Option 3 is superficially appealing, but its reliance on the nebulous lex specialis principle renders it conceptually suspect. My intense dislike for that magical Latin formula is well-known and I will not belabour it here. The ICJ has only used it to interpret open standards like an arbitrary deprivation of life in Article 6 ICCPR; it has never been used to depart from categorical provisions like the ones found in Articles 2 and 5 ECHR which contain no ‘window’ through which IHL can enter. It is imported from domestic law, where it rests on entirely different assumptions about the law-making process, and where it is coupled with the lex posterior principle and even then used extremely rarely. It is not found in the VCLT nor in any other formal source of international law. So I say hooey, lex specialis, hooey. In fact, Option 3 is really no different from Option 4, except that it is couched in obfuscating, oh-so-lawyerly language.

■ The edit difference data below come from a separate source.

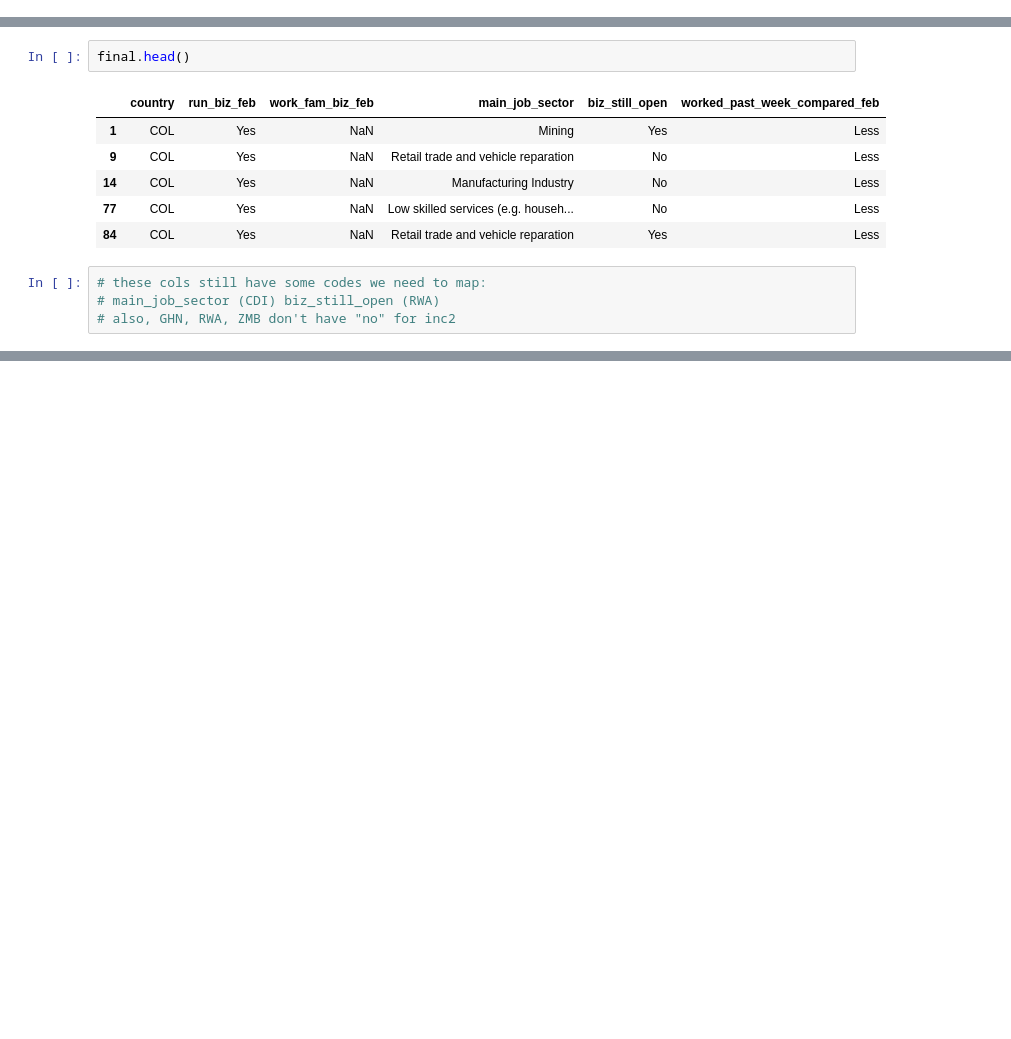
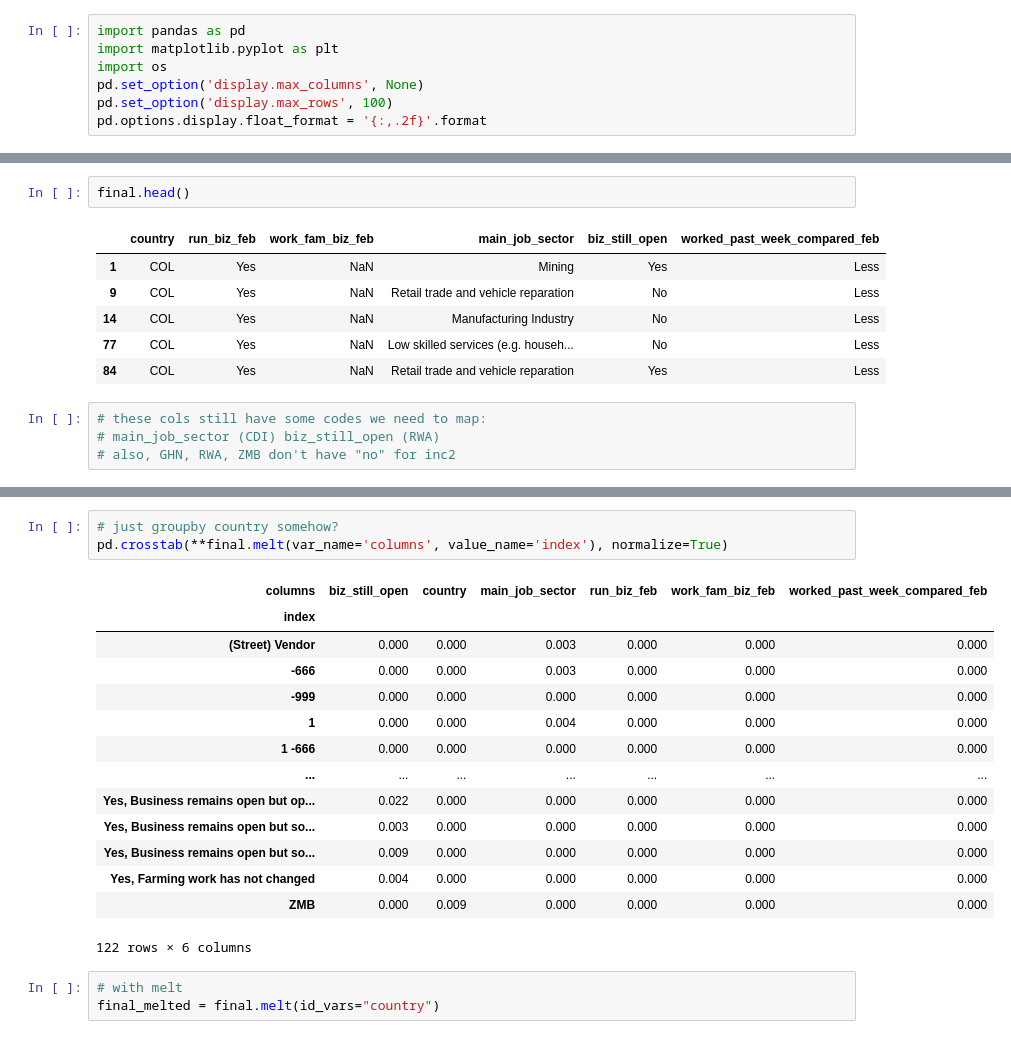
Before and after one commit to paultanger/COVID_SMEs, a Jupyter notebook: RECOVR_EDA.ipynb, the cells around one changed output, grey strips where cells are left out. Saved outputs shown, nothing was run; the diff lists cells and outputs as text; blank space fills up the shorter version.

```diff
--- a/RECOVR_EDA.ipynb
+++ b/RECOVR_EDA.ipynb
@@ -4,3 +1,10 @@ import os
+# %%
+import pandas as pd
+import matplotlib.pyplot as plt
+import os
+pd.set_option('display.max_columns', None)
+pd.set_option('display.max_rows', 100)
+pd.options.display.float_format = '{:,.2f}'.format
 # %%
 directory = '/Users/pault/paultangerusda drive/2020_Sync/COVID analysis (Paul Tanger)/data/SME_data/RECOVR'
 # %%
@@ -336,0 +475,21 @@ DataError: No numeric types to aggregate
+# %%
+# just groupby country somehow?
+pd.crosstab(**final.melt(var_name='columns', value_name='index'), normalize=True)
+# %% [output]
+| columns | biz_still_open | country | main_job_sector | run_biz_feb | work_fam_biz_feb | worked_past_week_compared_feb |
+| index |  |  |  |  |  |  |
+| (Street) Vendor | 0.000 | 0.000 | 0.003 | 0.000 | 0.000 | 0.000 |
+| -666 | 0.000 | 0.000 | 0.003 | 0.000 | 0.000 | 0.000 |
+| -999 | 0.000 | 0.000 | 0.000 | 0.000 | 0.000 | 0.000 |
+| 1 | 0.000 | 0.000 | 0.004 | 0.000 | 0.000 | 0.000 |
+| 1 -666 | 0.000 | 0.000 | 0.000 | 0.000 | 0.000 | 0.000 |
+| ... | ... | ... | ... | ... | ... | ... |
+| Yes, Business remains open but op... | 0.022 | 0.000 | 0.000 | 0.000 | 0.000 | 0.000 |
+| Yes, Business remains open but so... | 0.003 | 0.000 | 0.000 | 0.000 | 0.000 | 0.000 |
+| Yes, Business remains open but so... | 0.009 | 0.000 | 0.000 | 0.000 | 0.000 | 0.000 |
+| Yes, Farming work has not changed | 0.004 | 0.000 | 0.000 | 0.000 | 0.000 | 0.000 |
+| ZMB | 0.000 | 0.009 | 0.000 | 0.000 | 0.000 | 0.000 |
+122 rows × 6 columns
+# %%
+# with melt
+final_melted = final.melt(id_vars="country")
```
Also changed, not shown: parts of 28 cells of this notebook, 1 other file.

Option 4, for its part, is at least transparent – Article 5 should be departed from because the result of applying it to armed conflict situation is seen by the interpreter as too rigid and unreasonable (and even more so if extraterritorial derogations were not on the table). But its very openness and honesty are also its problem, as not every lawyer is a pragmatist who would appreciate its appeal. It seems to stray from permissible interpretation to impermissible amendment, entailing a departure from the otherwise perfectly clear language of Article 5. And if the Court could do that, it can do anything.

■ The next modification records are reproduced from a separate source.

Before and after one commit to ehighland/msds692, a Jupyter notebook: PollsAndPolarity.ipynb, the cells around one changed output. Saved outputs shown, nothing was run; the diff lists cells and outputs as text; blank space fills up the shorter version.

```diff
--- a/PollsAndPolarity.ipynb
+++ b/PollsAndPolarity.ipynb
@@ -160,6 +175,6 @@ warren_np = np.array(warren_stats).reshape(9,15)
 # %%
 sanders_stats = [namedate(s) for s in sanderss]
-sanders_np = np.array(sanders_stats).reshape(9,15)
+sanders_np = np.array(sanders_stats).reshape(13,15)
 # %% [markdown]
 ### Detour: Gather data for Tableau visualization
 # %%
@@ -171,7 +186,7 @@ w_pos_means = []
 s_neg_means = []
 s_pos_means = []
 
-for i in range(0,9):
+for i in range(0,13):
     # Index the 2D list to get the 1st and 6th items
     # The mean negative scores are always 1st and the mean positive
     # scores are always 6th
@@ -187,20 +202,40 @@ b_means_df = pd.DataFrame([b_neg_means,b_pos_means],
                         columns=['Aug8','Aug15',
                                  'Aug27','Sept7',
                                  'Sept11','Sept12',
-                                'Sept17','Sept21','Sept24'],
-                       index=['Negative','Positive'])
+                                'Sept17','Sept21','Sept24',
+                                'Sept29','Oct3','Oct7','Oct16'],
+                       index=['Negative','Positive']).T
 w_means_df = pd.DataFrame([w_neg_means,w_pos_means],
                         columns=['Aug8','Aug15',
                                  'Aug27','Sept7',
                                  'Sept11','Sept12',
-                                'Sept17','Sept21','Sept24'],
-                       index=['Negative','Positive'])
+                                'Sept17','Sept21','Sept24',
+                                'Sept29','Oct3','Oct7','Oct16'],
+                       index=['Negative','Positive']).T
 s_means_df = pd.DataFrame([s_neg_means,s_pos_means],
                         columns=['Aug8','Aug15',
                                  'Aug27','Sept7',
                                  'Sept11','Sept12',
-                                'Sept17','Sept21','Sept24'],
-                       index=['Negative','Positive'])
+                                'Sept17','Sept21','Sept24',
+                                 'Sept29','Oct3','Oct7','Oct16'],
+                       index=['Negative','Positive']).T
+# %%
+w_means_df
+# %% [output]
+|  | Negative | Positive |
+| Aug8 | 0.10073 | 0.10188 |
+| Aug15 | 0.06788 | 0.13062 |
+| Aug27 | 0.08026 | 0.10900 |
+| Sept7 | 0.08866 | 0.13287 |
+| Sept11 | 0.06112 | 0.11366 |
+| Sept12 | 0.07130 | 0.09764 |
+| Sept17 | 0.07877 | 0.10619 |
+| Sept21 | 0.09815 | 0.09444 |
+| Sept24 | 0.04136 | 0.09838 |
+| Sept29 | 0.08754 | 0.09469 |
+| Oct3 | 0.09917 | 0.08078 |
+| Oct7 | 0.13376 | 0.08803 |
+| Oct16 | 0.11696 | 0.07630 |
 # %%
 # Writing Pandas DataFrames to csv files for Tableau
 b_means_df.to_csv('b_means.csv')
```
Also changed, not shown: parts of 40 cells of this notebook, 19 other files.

So let’s see what happens! The Court could of course always come up with something entirely different, and I am certainly not making any predictions.
In other news, the Court also recently heard Al Nashiri v. Poland and Husayn (Abu Zubaydah) v. Poland, two cases dealing with rendition of Al-Qaeda detainees and their treatment in CIA black sites in Poland. This is a nice follow-up to the El-Masri v. Macedonia case, and I find it unlikely that the outcome will be any different. The Court also declared inadmissible the application in Azemi v. Serbia, finding that the specific applicant in Kosovo was not within Serbia’s Article 1 jurisdiction, since Serbia lacked effective control over Kosovo after its 1999 withdrawal. Azemi thus follows earlier cases such as Ilascu and Catan where the state lost control over its own territory, and thus jurisdiction, but was considered (somewhat strangely) to continue having some positive obligations. Azemi is notable because the Court finds that no such obligations existed on the facts, unlike in Ilascu and Catan, and because of the at times truly inspired way in which the Court avoids the issue of whether Kosovo remained Serbia’s territory after it had proclaimed independence, even though territorial title was the basis of the Ilascu positive obligation, while acknowledging the reality on the ground.